There was an invitation to form an all-party government, but political parties were only interested in bargaining and engaged in a tug-of-war. With no end in sight, some members of political parties decided to form a government in a bid to end this impasse. Now, those accepted portfolios are being criticised. Isn’t this pure political hypocrisy?
A: This accusation is directed at the SJB. It was their leadership who was not willing to be a party to end the crises and therefore, some SJB MPs had to defy their leader’s decision. We as the SLFP and as the collective of independent MPs from the beginning said we will definitely support the Government in resolving the crises, but it should be done in a proper way and not by haphazardly setting up by picking people in an ad-hoc manner.
Three names were suggested by the 11 parties for the position of Prime Minister. Was Ranil Wickremesinghe on that list?
A: No. His name was not on that list.
Then, what are the names suggested?
A: We suggested Nimal Siripala de Silva, Dullas Alahapperuma, and Wijeyadasa Rajapakshe for the position of Prime Minister.
I am asking you once again. Did SLFP MPs take up Ministerial portfolios in the best interests of the country or for their personal gain?

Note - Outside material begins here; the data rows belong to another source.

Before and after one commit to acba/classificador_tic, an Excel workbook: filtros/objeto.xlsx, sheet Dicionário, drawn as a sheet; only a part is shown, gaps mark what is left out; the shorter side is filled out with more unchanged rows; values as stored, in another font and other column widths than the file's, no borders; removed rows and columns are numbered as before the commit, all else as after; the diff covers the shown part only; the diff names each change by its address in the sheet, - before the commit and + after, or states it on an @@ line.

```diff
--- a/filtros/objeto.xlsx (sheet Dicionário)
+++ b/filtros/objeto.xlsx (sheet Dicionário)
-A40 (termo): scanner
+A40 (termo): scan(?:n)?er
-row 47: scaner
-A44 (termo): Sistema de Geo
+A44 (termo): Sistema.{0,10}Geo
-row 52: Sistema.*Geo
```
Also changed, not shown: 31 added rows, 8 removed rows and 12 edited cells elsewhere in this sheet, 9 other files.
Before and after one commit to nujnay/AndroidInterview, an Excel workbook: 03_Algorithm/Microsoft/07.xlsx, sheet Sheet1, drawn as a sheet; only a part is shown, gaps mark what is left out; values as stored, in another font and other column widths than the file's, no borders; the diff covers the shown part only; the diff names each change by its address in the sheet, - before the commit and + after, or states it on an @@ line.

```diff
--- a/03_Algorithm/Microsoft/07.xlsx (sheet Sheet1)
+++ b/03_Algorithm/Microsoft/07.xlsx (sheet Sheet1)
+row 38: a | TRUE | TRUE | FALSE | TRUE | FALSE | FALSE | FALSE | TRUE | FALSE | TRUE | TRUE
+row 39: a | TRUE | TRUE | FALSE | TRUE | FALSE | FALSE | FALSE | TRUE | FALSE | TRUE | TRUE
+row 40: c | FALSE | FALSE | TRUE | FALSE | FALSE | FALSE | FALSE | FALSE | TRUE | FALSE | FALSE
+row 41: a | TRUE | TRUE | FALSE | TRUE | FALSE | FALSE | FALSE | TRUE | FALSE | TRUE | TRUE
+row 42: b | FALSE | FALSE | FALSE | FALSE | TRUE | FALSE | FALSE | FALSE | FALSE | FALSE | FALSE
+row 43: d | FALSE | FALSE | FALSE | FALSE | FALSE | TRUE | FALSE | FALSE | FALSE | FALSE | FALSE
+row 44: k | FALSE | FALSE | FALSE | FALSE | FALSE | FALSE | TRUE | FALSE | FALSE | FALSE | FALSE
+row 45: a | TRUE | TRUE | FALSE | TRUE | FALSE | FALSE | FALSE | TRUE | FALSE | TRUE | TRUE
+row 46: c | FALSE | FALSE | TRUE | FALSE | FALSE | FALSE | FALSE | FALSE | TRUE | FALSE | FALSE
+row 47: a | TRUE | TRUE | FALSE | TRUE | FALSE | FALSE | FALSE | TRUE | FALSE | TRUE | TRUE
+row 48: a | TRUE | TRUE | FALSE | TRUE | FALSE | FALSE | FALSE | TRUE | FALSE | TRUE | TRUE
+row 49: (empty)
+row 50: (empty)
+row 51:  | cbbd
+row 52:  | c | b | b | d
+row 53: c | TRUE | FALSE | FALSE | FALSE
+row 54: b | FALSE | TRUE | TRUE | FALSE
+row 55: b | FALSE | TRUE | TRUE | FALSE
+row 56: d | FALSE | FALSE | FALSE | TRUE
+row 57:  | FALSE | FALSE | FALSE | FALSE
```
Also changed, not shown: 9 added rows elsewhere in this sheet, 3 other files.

A: Yes, clearly they took up ministerial portfolios for their personal gain and not in the best interests of the country. Even after the Central Working Committee decided that support will be given to the Government to set up an all-party government, these individuals have gone against such decision and taken decisions for their personal gain.
Were you invited to take up any ministerial portfolio?
A: No. We were only of the view that if anyone in the party is being given a ministerial portfolio, for it to be submitted to the Central Working Committee.
From what you said and from the present political context, it is clear that the SLPP still has a big say in political decision-making and MP Basil Rajapaksa still calls the shots. It is in such a backdrop that the 21st Amendment is to be brought. Do you believe that the 21st Amendment could see the light as it is?
A: Despite all these concerns and facts, the 21st Amendment should be brought promptly and we would completely support this amendment and discussions are being held in this regard.
Will you vote in favour of the 21st Amendment?
A: Yes. Once it is tabled in Parliament we can see what is good and what needs to be amended. However, the 20th Amendment should be abolished and the 19th Amendment should be re-enacted.
In your view, what caused this economic crisis? Some argue this was not only due to the wrong decisions taken over the past two years?
A: There have been several persistent issues contributing to the economic crisis, but this has been aggravated due to Covid-19. So, this was not only due to bad decisions in the last two years, but things got aggravated and were blown out of proportion due to not taking the right decisions at the right time.
What are the SLFP’s short and long-term proposals to overcome the present crises?
A: Primarily, there should be debt restructuring, even though it is already late, and for measures to be adopted temporarily to provide essential food and rebuild the economy which would cost US$ 4 billion.
This should be followed by export development and strengthening the tourism industry, while increasing foreign remittances and increasing investment opportunities.
Will the SLFP support the Government with their future decisions?
A: We will extend our fullest support and shed political differences to overcome the present crises.
Has there been any influence from the SLFP on the investigations into the Easter Sunday Attacks?
A: There has not been any influence on the investigations into the Easter Sunday Attacks by the SLFP in any manner and while a Commission was appointed to conduct investigations into the attack, SLFP Chairman Maithripala Sirisena appeared before the Commission as the former President and thereby there has not been any attempt to hinder investigations.